Despite what our cultural mythology has taught us, Puritanism in early America was not the single major force that shaped our religious values; instead, from the time Europeans began settling New England, American religious life was complex and eclectic. Yale professor Butler approaches his subject by emphasizing religious beliefs and practices, rather than the formal institutions and the elites who run them. As a result, we learn that what most early American believers had in common was their desire to begin anew and to create their own religion, which most often consisted of a quest for direct access to salvation and to the supernatural.
A PEACE TO END ALL PEACE; Creating the Modern Middle East 1914-1922 \o7 by David Fromkin (Henry Holt)\f7
A panoramic view that attempts to explain the modern Middle East since the end of the Ottoman Empire, when the Allies divvied up the area without much regard for the religious sensibilities inseparable from nationhood in this part of the world. "The Middle East, as we know it from today's headlines, emerged from decisions made by the Allies during and after the First World War," Fromkin writes. Boundary lines for the new Middle East were arbitrarily drawn on "an empty map" without any input from the leaders of those countries themselves, says the author of this carefully researched book based on recently opened archival material.
THE SEARCH FOR MODERN CHINA; \o7 by Jonathan D. Spence (W. W. Norton)\f7
A passionately told epic of China by Yale professor and historian Spence, author of eight other acclaimed works on China. His not-surprising contention is that in order to come to terms with China today we need to know about its past. The author's dilemma was where to begin in a recorded history that spans 4,000 years. He decided on 1600 because from that point on there is a continuity in customs and practices, meaning that the presence of the past can be seen. A "modern" nation, according to Spence, is one that "is both integrated and receptive, fairly sure of its own identity yet able to join others on equal terms in the quest for new markets, new technologies, new ideas." Defined in this way, modern countries existed centuries ago; yet, he emphasizes, never has China been one of them.

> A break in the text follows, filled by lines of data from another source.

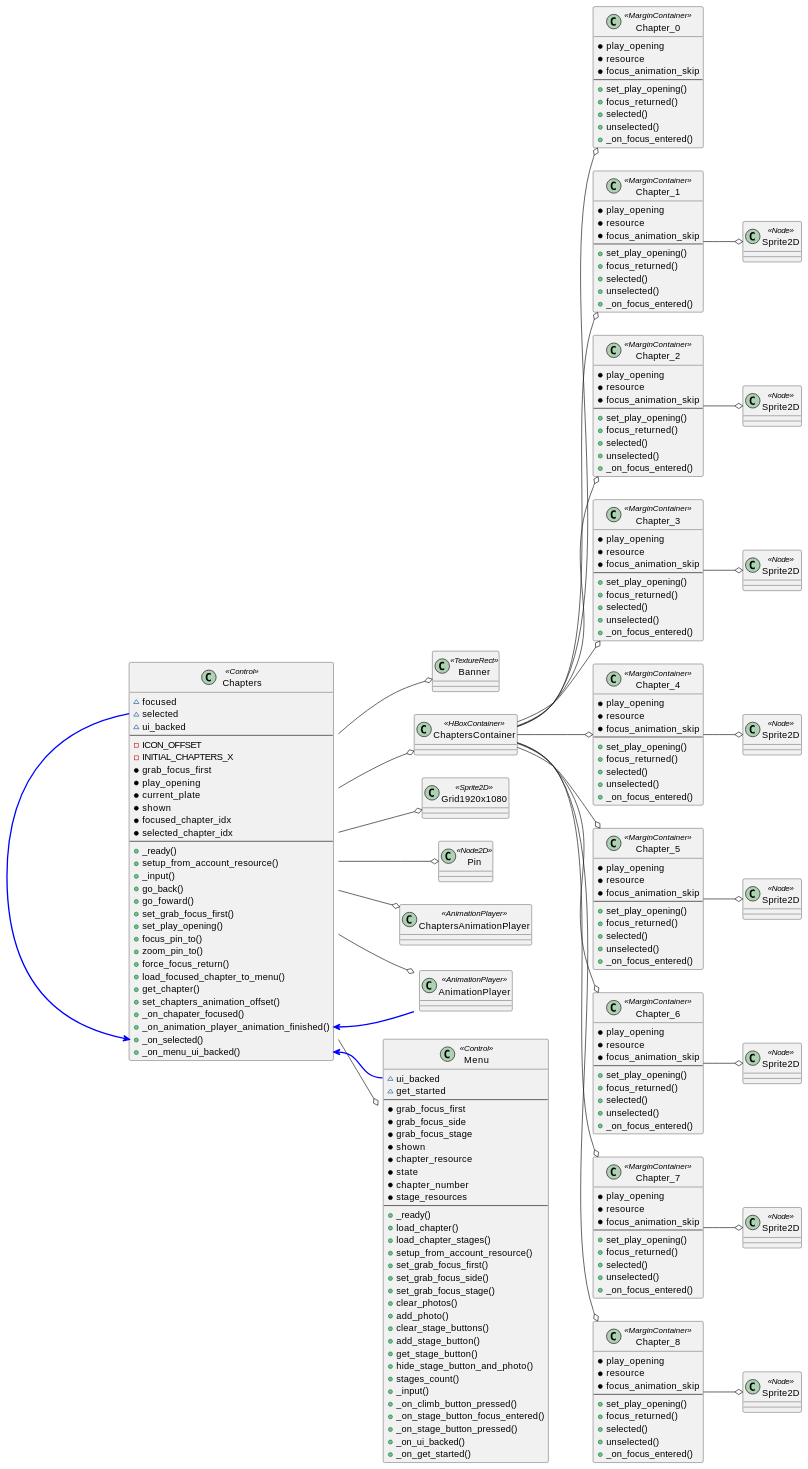
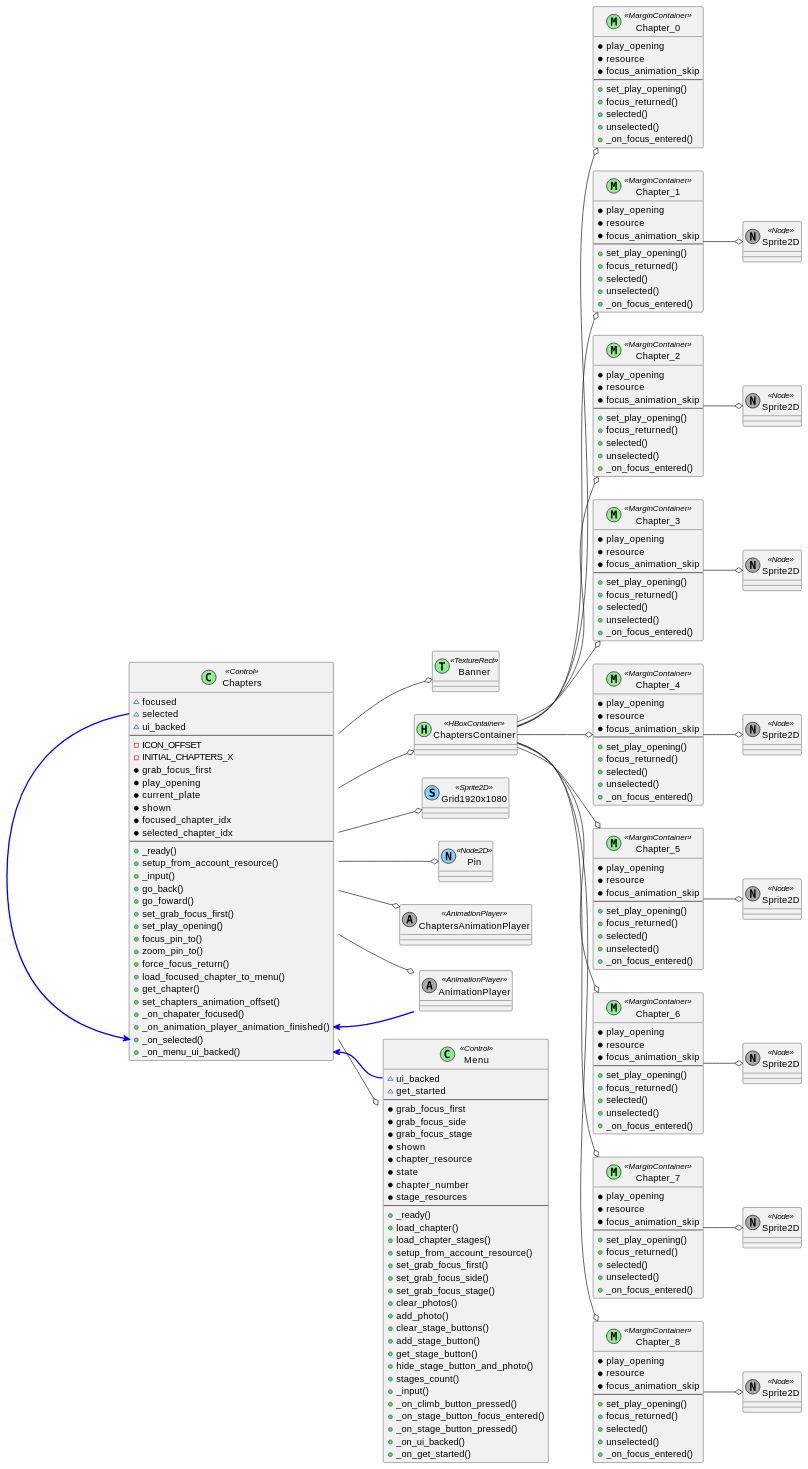
The diagram in content/scenes/src/beginning/chapters/chapters.tscn.adoc (tkmfujise/Platformer-Game-Learning), drawn with PlantUML before and after one commit. The commit also changed 69 other files, not shown here.

Commit message:
Change scene diagram class color

```diff
--- a/content/scenes/src/beginning/chapters/chapters.tscn.adoc
+++ b/content/scenes/src/beginning/chapters/chapters.tscn.adoc
@@ -9,6 +9,6 @@
 [plantuml]
 ....
-class ROOT as "Chapters" <<Control>> {
+class ROOT as "Chapters" <<(C,lightgreen) Control>> {
   ~ focused
   ~ selected
   ~ ui_backed
@@ -40,11 +40,11 @@
   + _on_selected()
   + _on_menu_ui_backed()
 }
-class Banner as "Banner" <<TextureRect>> {
+class Banner as "Banner" <<(T,lightgreen) TextureRect>> {
 }
-class ChaptersContainer as "ChaptersContainer" <<HBoxContainer>> {
+class ChaptersContainer as "ChaptersContainer" <<(H,lightgreen) HBoxContainer>> {
 }
-class ChaptersContainer_Chapter_0 as "Chapter_0" <<MarginContainer>> {
+class ChaptersContainer_Chapter_0 as "Chapter_0" <<(M,lightgreen) MarginContainer>> {
   * play_opening
   * resource
   * focus_animation_skip
@@ -55,7 +55,7 @@
   + unselected()
   + _on_focus_entered()
 }
-class ChaptersContainer_Chapter_1 as "Chapter_1" <<MarginContainer>> {
+class ChaptersContainer_Chapter_1 as "Chapter_1" <<(M,lightgreen) MarginContainer>> {
   * play_opening
   * resource
   * focus_animation_skip
@@ -66,9 +66,9 @@
   + unselected()
   + _on_focus_entered()
 }
-class ChaptersContainer_Chapter_1_Sprite2D as "Sprite2D" <<Node>> {
+class ChaptersContainer_Chapter_1_Sprite2D as "Sprite2D" <<(N,darkgray) Node>> {
 }
-class ChaptersContainer_Chapter_2 as "Chapter_2" <<MarginContainer>> {
+class ChaptersContainer_Chapter_2 as "Chapter_2" <<(M,lightgreen) MarginContainer>> {
   * play_opening
   * resource
   * focus_animation_skip
@@ -79,9 +79,9 @@
   + unselected()
   + _on_focus_entered()
 }
-class ChaptersContainer_Chapter_2_Sprite2D as "Sprite2D" <<Node>> {
+class ChaptersContainer_Chapter_2_Sprite2D as "Sprite2D" <<(N,darkgray) Node>> {
 }
-class ChaptersContainer_Chapter_3 as "Chapter_3" <<MarginContainer>> {
+class ChaptersContainer_Chapter_3 as "Chapter_3" <<(M,lightgreen) MarginContainer>> {
   * play_opening
   * resource
   * focus_animation_skip
@@ -92,9 +92,9 @@
   + unselected()
   + _on_focus_entered()
 }
-class ChaptersContainer_Chapter_3_Sprite2D as "Sprite2D" <<Node>> {
+class ChaptersContainer_Chapter_3_Sprite2D as "Sprite2D" <<(N,darkgray) Node>> {
 }
-class ChaptersContainer_Chapter_4 as "Chapter_4" <<MarginContainer>> {
+class ChaptersContainer_Chapter_4 as "Chapter_4" <<(M,lightgreen) MarginContainer>> {
   * play_opening
   * resource
   * focus_animation_skip
@@ -105,9 +105,9 @@
   + unselected()
   + _on_focus_entered()
 }
-class ChaptersContainer_Chapter_4_Sprite2D as "Sprite2D" <<Node>> {
+class ChaptersContainer_Chapter_4_Sprite2D as "Sprite2D" <<(N,darkgray) Node>> {
 }
-class ChaptersContainer_Chapter_5 as "Chapter_5" <<MarginContainer>> {
+class ChaptersContainer_Chapter_5 as "Chapter_5" <<(M,lightgreen) MarginContainer>> {
   * play_opening
   * resource
   * focus_animation_skip
@@ -118,9 +118,9 @@
   + unselected()
   + _on_focus_entered()
 }
-class ChaptersContainer_Chapter_5_Sprite2D as "Sprite2D" <<Node>> {
+class ChaptersContainer_Chapter_5_Sprite2D as "Sprite2D" <<(N,darkgray) Node>> {
 }
-class ChaptersContainer_Chapter_6 as "Chapter_6" <<MarginContainer>> {
+class ChaptersContainer_Chapter_6 as "Chapter_6" <<(M,lightgreen) MarginContainer>> {
   * play_opening
   * resource
   * focus_animation_skip
@@ -131,9 +131,9 @@
   + unselected()
   + _on_focus_entered()
 }
-class ChaptersContainer_Chapter_6_Sprite2D as "Sprite2D" <<Node>> {
+class ChaptersContainer_Chapter_6_Sprite2D as "Sprite2D" <<(N,darkgray) Node>> {
 }
-class ChaptersContainer_Chapter_7 as "Chapter_7" <<MarginContainer>> {
+class ChaptersContainer_Chapter_7 as "Chapter_7" <<(M,lightgreen) MarginContainer>> {
   * play_opening
   * resource
   * focus_animation_skip
@@ -144,9 +144,9 @@
   + unselected()
   + _on_focus_entered()
 }
-class ChaptersContainer_Chapter_7_Sprite2D as "Sprite2D" <<Node>> {
+class ChaptersContainer_Chapter_7_Sprite2D as "Sprite2D" <<(N,darkgray) Node>> {
 }
-class ChaptersContainer_Chapter_8 as "Chapter_8" <<MarginContainer>> {
+class ChaptersContainer_Chapter_8 as "Chapter_8" <<(M,lightgreen) MarginContainer>> {
   * play_opening
   * resource
   * focus_animation_skip
@@ -157,13 +157,13 @@
   + unselected()
   + _on_focus_entered()
 }
-class ChaptersContainer_Chapter_8_Sprite2D as "Sprite2D" <<Node>> {
+class ChaptersContainer_Chapter_8_Sprite2D as "Sprite2D" <<(N,darkgray) Node>> {
 }
-class Grid1920x1080 as "Grid1920x1080" <<Sprite2D>> {
+class Grid1920x1080 as "Grid1920x1080" <<(S,lightskyblue) Sprite2D>> {
 }
-class Pin as "Pin" <<Node2D>> {
+class Pin as "Pin" <<(N,lightskyblue) Node2D>> {
 }
-class Menu as "Menu" <<Control>> {
+class Menu as "Menu" <<(C,lightgreen) Control>> {
   ~ ui_backed
   ~ get_started
 ---
@@ -197,9 +197,9 @@
   + _on_ui_backed()
   + _on_get_started()
 }
-class ChaptersAnimationPlayer as "ChaptersAnimationPlayer" <<AnimationPlayer>> {
+class ChaptersAnimationPlayer as "ChaptersAnimationPlayer" <<(A,darkgray) AnimationPlayer>> {
 }
-class AnimationPlayer as "AnimationPlayer" <<AnimationPlayer>> {
+class AnimationPlayer as "AnimationPlayer" <<(A,darkgray) AnimationPlayer>> {
 }
 ROOT --o Banner
 ROOT --o ChaptersContainer
```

THE QUEST FOR EL CID; \o7 by Richard Fletcher (Alfred A. Knopf)\f7
An illuminating tale of the life and times of Rodrigo Diaz, the 11th-Century Spanish aristocrat-soldier commonly known as El Cid. Spain's first great national hero emerges as a timeless character motivated by the quest for fortune, which he unabashedly sought by whatever bloody means were required. By the time of his death in 1099, he had become the independent ruler of a principality and the most famous man in Iberia, which accounts for his legendary presence in heroic tales to this day. In the masterful account of the old hero, Richard Fletcher has both clarified and verified previous research by others.
ITALY AND ITS MONARCHY; \o7 by Denis Mack Smith (Yale University Press)\f7
A densely packed account of the inner workings of the Italian monarchy, which existed only from 1861 until 1946 (under the reign of only four kings), yet exerted considerable impact on Italian history--much of it havoc-producing. Written by one of the world's leading historians of Italy, it "assesses the kings' influence on the slow and uneven progress of Italian parliamentary government, on an adventurous foreign policy that Italy could not afford, on the controversial decision to enter the two world wars, and on the authoritarian-nationalist experiment of fascism."
FRIEND OF MY YOUTH; \o7 by Alice Munro (Alfred A. Knopf)\f7
Powerful and haunting short stories. Munro's characters inhabit sparse Canadian landscapes; they are straightforward and refuse to feel sorry for themselves. Their wisdom is quietly ingested, their goodness revealed only through decent living. Yet the price they pay for their quiet dignity causes a catch in the reader's throat. Tragedy and mystery surround these characters who have no resources for the struggle against evil. As one of them says, "You either trust or you don't trust, in my opinion. When you decide you're going to trust, you have to start where you are."
REACHING TIN RIVER; \o7 by Thea Astley (G. P. Putnam's Sons)\f7